As reported by Fox News 4 in Kansas City, a new program has been designed for a high school in Missouri to allow students to control their own schedules by scanning their fingerprints.
The high school in question is Excelsior Springs High School, schooling about 800 students, and is located 30 minutes out of Kansas City. The school will use the biometric imprint system for students to check into rooms during their school day, and during which they will move freely between rooms all day long.
The fingerprint scans are just a part of a bigger program that the school is trying out, allowing flexible scheduling. As they say, the students will still have a certain number of set classes, but the majority of their time will be designed by them.
When the students are not in the class they’ve been assigned to, they can go to several resource rooms with other students working there. The rooms will all have teachers put there to provide help if needed with their homework and projects.
To enhance this plan and make it as effective as possible, the school underwent construction over the summer where some of the walls have been knocked out in order for larger spaces to be created where the students can work together, like an open office, but for study halls.
To enter these new collaborative spaces, students will check in by using a biometric scanner that uses their fingerprint to validate their entry. So every time a student enters a room, they would place their finger on a scanner.
Reportedly, the reason why the school went for the biometric scanners was the familiarity of the system for the majority of students that own smartphones such an iPhone and not student identification cards. Administrator at the school took in mind the possibility for the students to hand their card to their friends to scan and skip class with no difficulty.
As the Principal of the Excelsior Springs High School John Newell says, this decision of embracing biometrics is a move in preparation of the students for the future, including the work force.
According to a recent survey, 6 out of 10 businesses use some kind of biometric measure for authentification at the workplace. earlier this year, a company in Wisconsin made headlines by deciding to put biometric chips in their employees’ hands which would allow them to access areas and make wireless payments on vending machines that are in the office.
Although this is a nice move towards the future, the use of biometrics still raises concern as far as privacy protections go due to students having their fingers scanned.
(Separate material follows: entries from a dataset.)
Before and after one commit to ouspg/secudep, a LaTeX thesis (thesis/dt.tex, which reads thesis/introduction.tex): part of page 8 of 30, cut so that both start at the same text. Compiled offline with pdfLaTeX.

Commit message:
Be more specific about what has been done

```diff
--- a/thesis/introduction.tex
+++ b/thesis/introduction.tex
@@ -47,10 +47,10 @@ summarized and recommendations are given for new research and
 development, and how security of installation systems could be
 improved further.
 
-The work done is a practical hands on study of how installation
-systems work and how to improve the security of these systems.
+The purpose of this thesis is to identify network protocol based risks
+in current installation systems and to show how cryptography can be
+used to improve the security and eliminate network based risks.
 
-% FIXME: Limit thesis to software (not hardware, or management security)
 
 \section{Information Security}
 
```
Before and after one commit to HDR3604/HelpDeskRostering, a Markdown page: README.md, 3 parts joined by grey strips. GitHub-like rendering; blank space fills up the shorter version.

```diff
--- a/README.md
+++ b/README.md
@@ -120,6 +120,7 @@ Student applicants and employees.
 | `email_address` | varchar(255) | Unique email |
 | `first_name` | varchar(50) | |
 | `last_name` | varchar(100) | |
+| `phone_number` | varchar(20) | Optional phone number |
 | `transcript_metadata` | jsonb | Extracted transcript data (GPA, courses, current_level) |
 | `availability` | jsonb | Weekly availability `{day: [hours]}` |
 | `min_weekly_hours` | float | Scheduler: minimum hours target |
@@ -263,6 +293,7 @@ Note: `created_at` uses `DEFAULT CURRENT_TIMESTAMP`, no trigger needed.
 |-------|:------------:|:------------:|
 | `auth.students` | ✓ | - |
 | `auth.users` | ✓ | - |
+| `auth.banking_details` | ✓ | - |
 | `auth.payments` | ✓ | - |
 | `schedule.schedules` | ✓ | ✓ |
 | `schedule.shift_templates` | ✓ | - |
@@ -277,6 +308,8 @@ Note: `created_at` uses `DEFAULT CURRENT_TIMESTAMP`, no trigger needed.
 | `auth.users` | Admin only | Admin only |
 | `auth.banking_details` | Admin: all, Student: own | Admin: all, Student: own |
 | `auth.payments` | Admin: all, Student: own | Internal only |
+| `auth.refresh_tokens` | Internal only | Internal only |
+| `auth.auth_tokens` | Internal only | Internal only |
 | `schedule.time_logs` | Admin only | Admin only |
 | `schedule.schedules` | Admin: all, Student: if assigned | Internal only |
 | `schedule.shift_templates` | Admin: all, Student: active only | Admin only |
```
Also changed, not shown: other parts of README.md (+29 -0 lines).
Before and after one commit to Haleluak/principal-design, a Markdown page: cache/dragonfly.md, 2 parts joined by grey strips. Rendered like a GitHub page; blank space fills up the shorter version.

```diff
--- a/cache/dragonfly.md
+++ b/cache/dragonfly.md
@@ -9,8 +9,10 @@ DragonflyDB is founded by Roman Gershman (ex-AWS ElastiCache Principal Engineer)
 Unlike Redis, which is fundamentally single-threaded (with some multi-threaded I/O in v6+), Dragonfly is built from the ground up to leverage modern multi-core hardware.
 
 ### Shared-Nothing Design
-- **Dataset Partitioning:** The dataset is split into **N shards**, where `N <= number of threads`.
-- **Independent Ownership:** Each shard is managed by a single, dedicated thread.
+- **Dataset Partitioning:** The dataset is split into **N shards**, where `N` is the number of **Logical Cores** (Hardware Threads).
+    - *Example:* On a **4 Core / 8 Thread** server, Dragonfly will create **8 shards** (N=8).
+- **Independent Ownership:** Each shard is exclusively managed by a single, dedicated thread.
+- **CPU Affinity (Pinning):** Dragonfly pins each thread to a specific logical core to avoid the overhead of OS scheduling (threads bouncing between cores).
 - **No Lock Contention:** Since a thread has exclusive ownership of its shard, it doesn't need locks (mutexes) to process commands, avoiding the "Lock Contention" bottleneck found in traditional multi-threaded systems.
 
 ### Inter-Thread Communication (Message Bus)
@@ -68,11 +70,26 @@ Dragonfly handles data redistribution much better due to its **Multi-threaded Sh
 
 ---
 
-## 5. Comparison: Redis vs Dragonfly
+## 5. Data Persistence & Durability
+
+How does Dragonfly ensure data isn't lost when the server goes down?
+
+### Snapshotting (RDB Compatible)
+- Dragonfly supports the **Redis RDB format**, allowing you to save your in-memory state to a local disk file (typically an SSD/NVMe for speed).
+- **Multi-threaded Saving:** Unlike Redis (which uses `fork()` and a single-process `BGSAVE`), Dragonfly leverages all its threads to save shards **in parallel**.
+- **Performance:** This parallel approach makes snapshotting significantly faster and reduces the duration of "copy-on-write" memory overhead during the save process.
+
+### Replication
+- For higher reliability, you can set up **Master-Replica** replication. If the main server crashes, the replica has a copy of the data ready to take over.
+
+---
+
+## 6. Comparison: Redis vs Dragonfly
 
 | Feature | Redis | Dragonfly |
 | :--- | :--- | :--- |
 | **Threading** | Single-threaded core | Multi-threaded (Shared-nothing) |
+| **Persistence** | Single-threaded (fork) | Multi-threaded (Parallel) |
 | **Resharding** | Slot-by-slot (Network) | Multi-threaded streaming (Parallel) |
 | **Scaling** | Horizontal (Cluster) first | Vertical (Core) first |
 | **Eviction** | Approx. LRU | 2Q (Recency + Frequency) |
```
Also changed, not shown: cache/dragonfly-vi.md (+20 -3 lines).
But as the school’s principal says, the school itself won’t be able to gain access to the fingerprints. However, the school will be able to track a student’s activity based on their check ins. There was also no mention of the ability to opt out of the biometric program.